After typing a word or number you may enter it using the space bar, or alternatively the enter (some may know it as carriage return) key. The keyboard normally continues in text entry mode, expecting you to enter another word or number. However, when in the Interpreter, the word you just entered may run another application which can redefine keyboard operation until you return to the Interpreter, as we'll see later.
To erase a word or number before you have entered it, use the backspace key. To exit text entry mode, use the escape key. This doesn't do anything in the Interpreter, but some applications, such as the Editor, can "call" the text entry mode and in those cases you need to indicate when you are through by using "escape".
When you begin typing a word or number, the keyboard software needs to determine which you are entering. Like classical Forth, colorForth allows you to define words that start with numeric digits, or even words that consist entirely of numeric digits. The keyboard software makes its decision with the first key you strike:
0..9then you are entering a number; the key is interpreted as a digit, that digit is displayed on top of the stack, and a "num" annunciator is displayed in the hint area. Subsequent keystrokes must be digits and will be "shifted" into the displayed number using the current radix. The
-key negates the number being entered and may be used repeatedly to toggle its sign.
a..z !'*+ ,-./ ;?@then you are entering a word; the character is displayed to the left of the hint area, a Shannon coded value consisting of that character is displayed on the top of the stack, and a "text" annunciator is displayed in the hint area. Subsequent keystrokes may be any colorForth character and will be appended to the displayed word to the left of the hint area as well as being added to the Shannon coded representation on the stack. If another number appears on the stack while you are typing, this informs you that the last character you typed caused the Shannon coded value to exceed one 32-bit number. That's all right, but is important to know about when creating Forth definitions.

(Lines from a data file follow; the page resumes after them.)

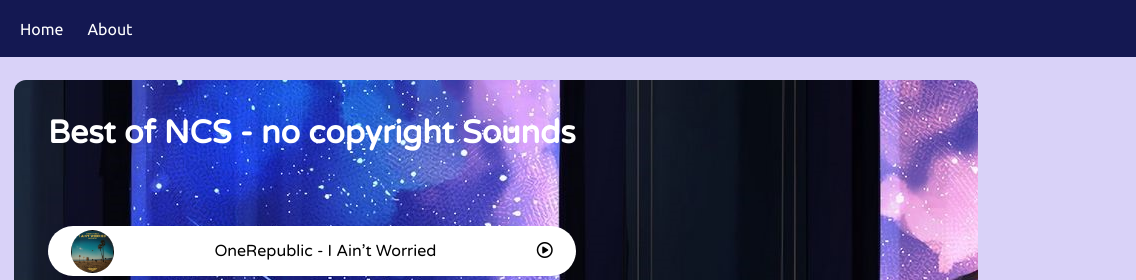
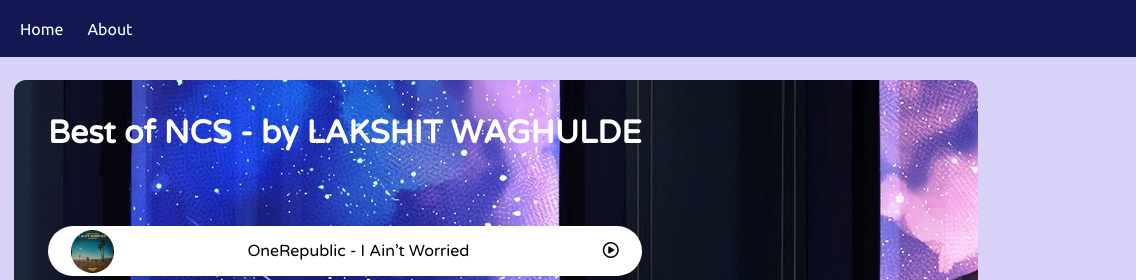
Before and after one commit to lakshitwaghulde/Rhythmiq, a plain HTML site: page index.html in a window 1280 px wide. Shown: the top 280 px of the page, 144-1280 px from the left. Drawn offline with Linux system fonts and the light colour scheme.

Commit message:
Update index.html

```diff
--- a/index.html
+++ b/index.html
@@ -18,7 +18,7 @@
 
     <div class="container">
         <div class="songList">
-            <h1>Best of NCS - no copyright Sounds</h1>
+            <h1>Best of NCS - by LAKSHIT WAGHULDE</h1>
             <div class="songItemContainer">
                 <div class="songItem">
                     <img src="covers/10.jpg" alt="1">
```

-to be an alphabetic character when it's the first keystroke seen. Thus, simply typing
-123is results in a word, not a number. To enter a negative number, the minus sign has to be entered some time after the first digit. So you can enter the value that was desired above as
-... to justify this.
`key. This is typically on a button immediately to the left of
1. After pressing it, the "text" annunciator turns on in the hint area, and the next character entered will be taken to be the first character of a word.
F1key. Actually this key toggles between decimal and hexadecimal mode. The
F1key is recognized any time the hint area shows just the "qwer" annunciator, or both "qwer" and "num". It instantly sets the other mode, affecting the stack display and subsequent digit entry.
0..9, but once number entry has begun any of the hex digits
0..9 a..for the minus sign may be entered. Thus, to enter the hex equivalent of 255, type